Charles Wickelus writes:[2]

[Glover] noted that all [Nice Guys] have a core belief that who they are is not enough to get their wants and needs met—Glover refers to this as "toxic shame." This toxic shame refers to [Nice Guys'] belief that they need to prove to others constantly why they deserve love, affection, and sex. They don't understand that friends and lovers care about one another by definition and that one doesn't need to constantly prove why you are worthy of love and attention.

Wickelus further notes:[3]

While [Glover] doesn't explicitly say it, I think the best working definition masculinity would be a man who feels no shame or guilt for being a man. Without having fathers around to develop positive relationships with, boys are often adrift in their life with no masculine figure to secure their positive growth to. Then these boys go to schools dominated by women and centered around girl's strengths.

Nice Guy Syndrome[edit]

The nice guy has become convinced through experience that he is unworthy of love unless he constantly demonstrates qualities that are socially approved:[4]

In a nutshell, Nice Guys believe that if they are good, giving, and caring, they will in return be happy, loved, and fulfilled... Nice Guys have believed a myth.

Furthermore, the nice guy believes that society will reward him for his niceness:[5]

The working paradigm of the Nice Guy is this: "If I can hide my flaws and become what I think others want me to be then I will be loved, get my needs met, and have a problem-free life." Even when this paradigm is ineffective, Nice Guys only see one alternative: try harder.
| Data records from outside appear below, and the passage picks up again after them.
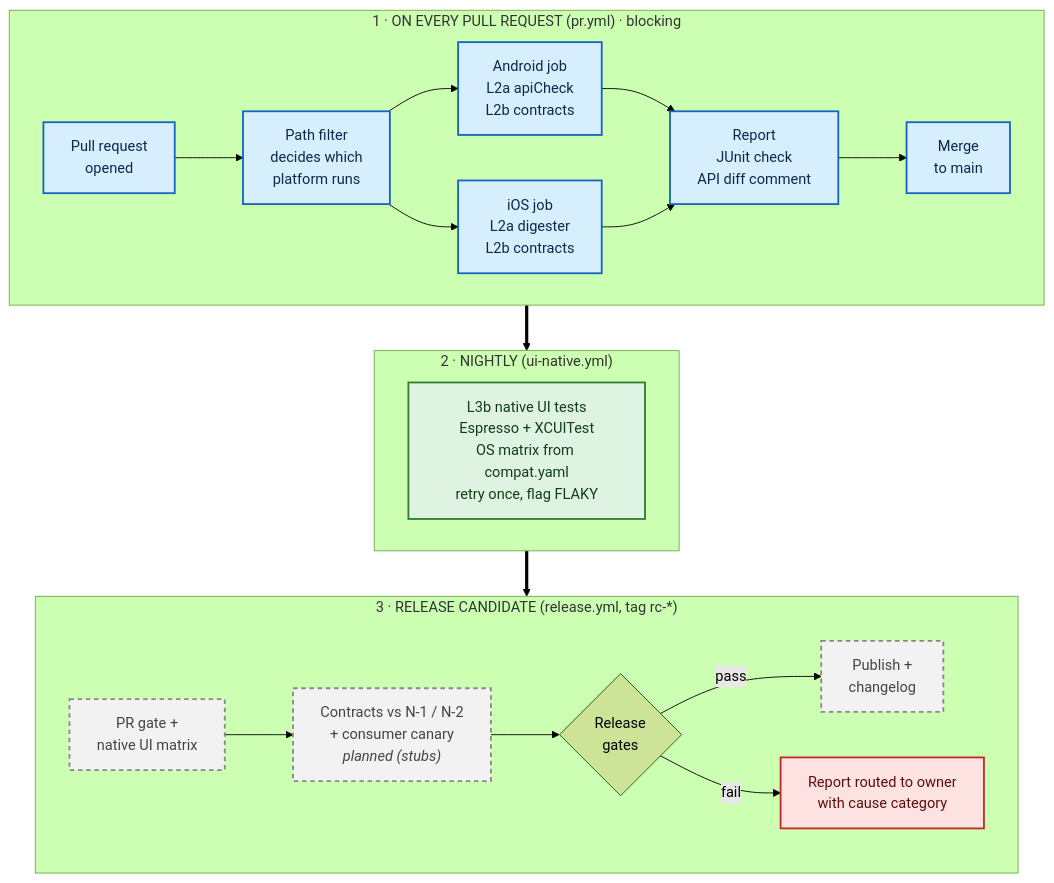
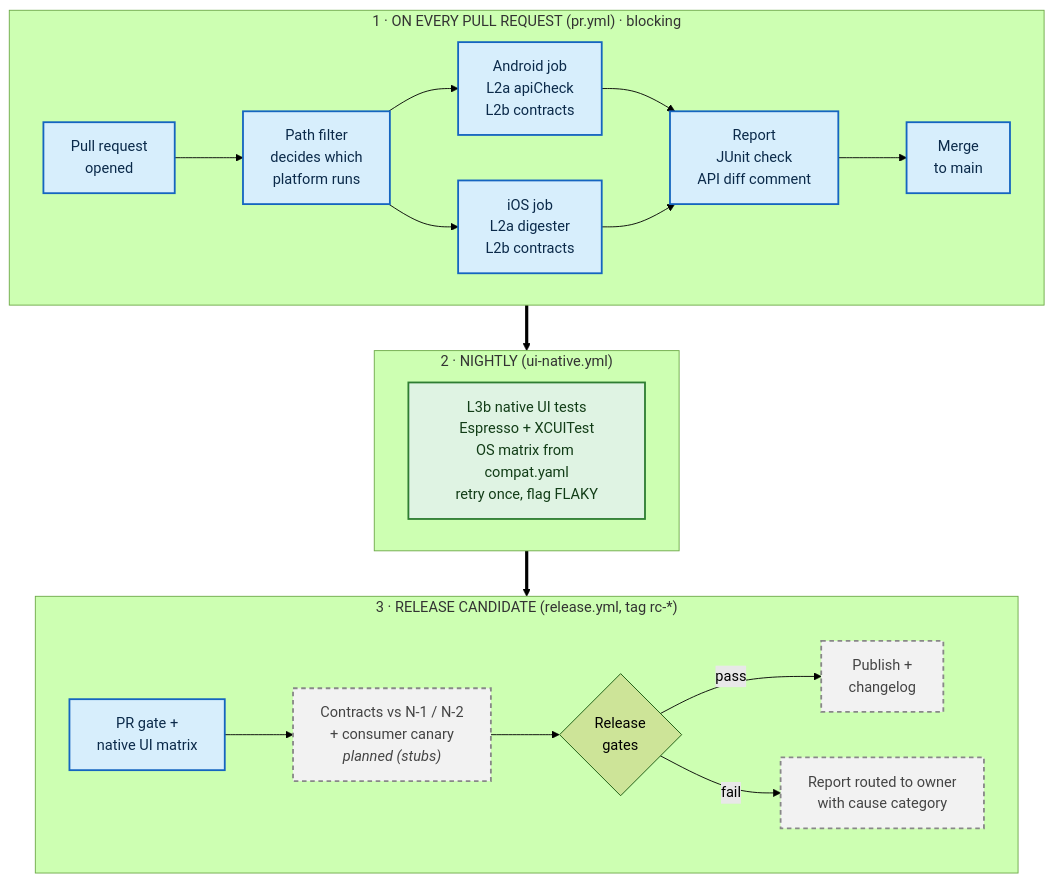
The diagram in docs/diagrams/2-ci-cd-pipeline.mmd (ricardorlg/sdk-qa-assignment), drawn with Mermaid (forest theme) before and after one commit. The commit also changed 5 other files, not shown here.

Commit message:
Docs: fix pipeline diagram styles, move architecture diagrams to section 2.1, keep headings with next block

```diff
--- a/docs/diagrams/2-ci-cd-pipeline.mmd
+++ b/docs/diagrams/2-ci-cd-pipeline.mmd
@@ -1,29 +1,27 @@
 flowchart TB
   subgraph S1["1 · ON EVERY PULL REQUEST (pr.yml) · blocking"]
     direction LR
     DEV["Pull request<br/>opened"] --> PF["Path filter<br/>decides which<br/>platform runs"]
     PF --> A["Android job<br/>L2a apiCheck<br/>L2b contracts"]
     PF --> I["iOS job<br/>L2a digester<br/>L2b contracts"]
     A --> REP["Report<br/>JUnit check<br/>API diff comment"]
     I --> REP
     REP --> MRG["Merge<br/>to main"]
   end
   subgraph S2["2 · NIGHTLY (ui-native.yml)"]
     direction LR
     NIGHT["L3b native UI tests<br/>Espresso + XCUITest<br/>OS matrix from compat.yaml<br/>retry once, flag FLAKY"]
   end
   subgraph S3["3 · RELEASE CANDIDATE (release.yml, tag rc-*)"]
     direction LR
     TAG["PR gate +<br/>native UI matrix"] --> PREV["Contracts vs N-1 / N-2<br/>+ consumer canary<br/><i>planned (stubs)</i>"] --> GATE{"Release<br/>gates"}
     GATE -->|pass| PUB["Publish +<br/>changelog"]
     GATE -->|fail| OWN["Report routed to owner<br/>with cause category"]
   end
   S1 ==> S2 ==> S3
   classDef built fill:#d7eefc,stroke:#1565c0,stroke-width:2px,color:#0b2a4a
   classDef nightly fill:#dff3e3,stroke:#2e7d32,stroke-width:2px,color:#123d17
   classDef planned fill:#f2f2f2,stroke:#888,stroke-width:2px,stroke-dasharray:5 4,color:#444
-  classDef bad fill:#fde2e2,stroke:#c62828,stroke-width:2px,color:#5a0f0f
-  class DEV,PF,A,I,REP,MRG built
+  class DEV,PF,A,I,REP,MRG,TAG built
   class NIGHT nightly
-  class TAG,PREV,PUB planned
-  class OWN bad
+  class PREV,PUB,OWN planned
```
Nice guys believe themselves to be honest, but are fundamentally dishonest in withholding their needs from others.[6]

Origins[edit]

Glover notes that boys become nice guys in childhood when they become convinced that they can only get their needs met covertly out of a fear of abandonment:[7]

These helpless little boys concluded that if they could eliminate or hide all of their needs, then no one would abandon them. They also convinced themselves that if they didn't have needs, it wouldn't hurt so bad when the needs weren't met. Not only did they learn early not to expect to get their needs met, but also that their very survival seemed to depend on appearing not to have needs. This created an unsolvable bind: these helpless little boys could not totally repress their needs and stay alive, and they could not meet their needs on their own. The only logical solution was to try to appear to be needless and wantless while trying to get their needs met in indirect and covert ways.

Caring vs. Caretaking[edit]

The nice guy's gestures, Glover notes, are a manifestation not of caring, but of caretaking. The critical difference is that caring comes from a place of emotional abundance and has the needs of the other in mind while caring comes from a place of emotional barrenness and is only a covert form of getting what one needs. For example, the caretaker says "I love you" in order to be reassured by a reciprocal response: "I love you, too."[8]

Glover notes the specific differences:[9]

Caretaking Caring
Gives to others what the giver needs to give Give to others what the receiver needs
Comes from a place of emptiness within the giver Comes from a place of abundance within the giver
Always has unconscious strings attached Has no strings attached

Reclaiming One's Personal Power and Masculinity[edit]

Glover defines personal power as "a state of mind in which a person is confident he can handle whatever may come."[10] He defines masculinity as "that part of a man that equips him to survive as an individual, clan, and species."[11]

Steps for the nice guy to change include:

  • Learning to approve of himself
  • Putting himself first
  • Revealing himself to safe people
  • Developing integrity
  • Setting boundaries

See Also[edit]

References[edit]

  1. 5 Proven Ways To Become More Assertive, Return of Kings
  2. Why Nice Guys Exist In America
  3. American Masculinity Is Based On Female Approval
  4. No More Mr. Nice Guy, p. ix
  5. ibid, p. 13
  6. ibid, p. 84
  7. ibid, p. 59
  8. ibid, pp. 62-64
  9. ibid, p. 64
  10. ibid, p. 75
  11. ibid, p. 93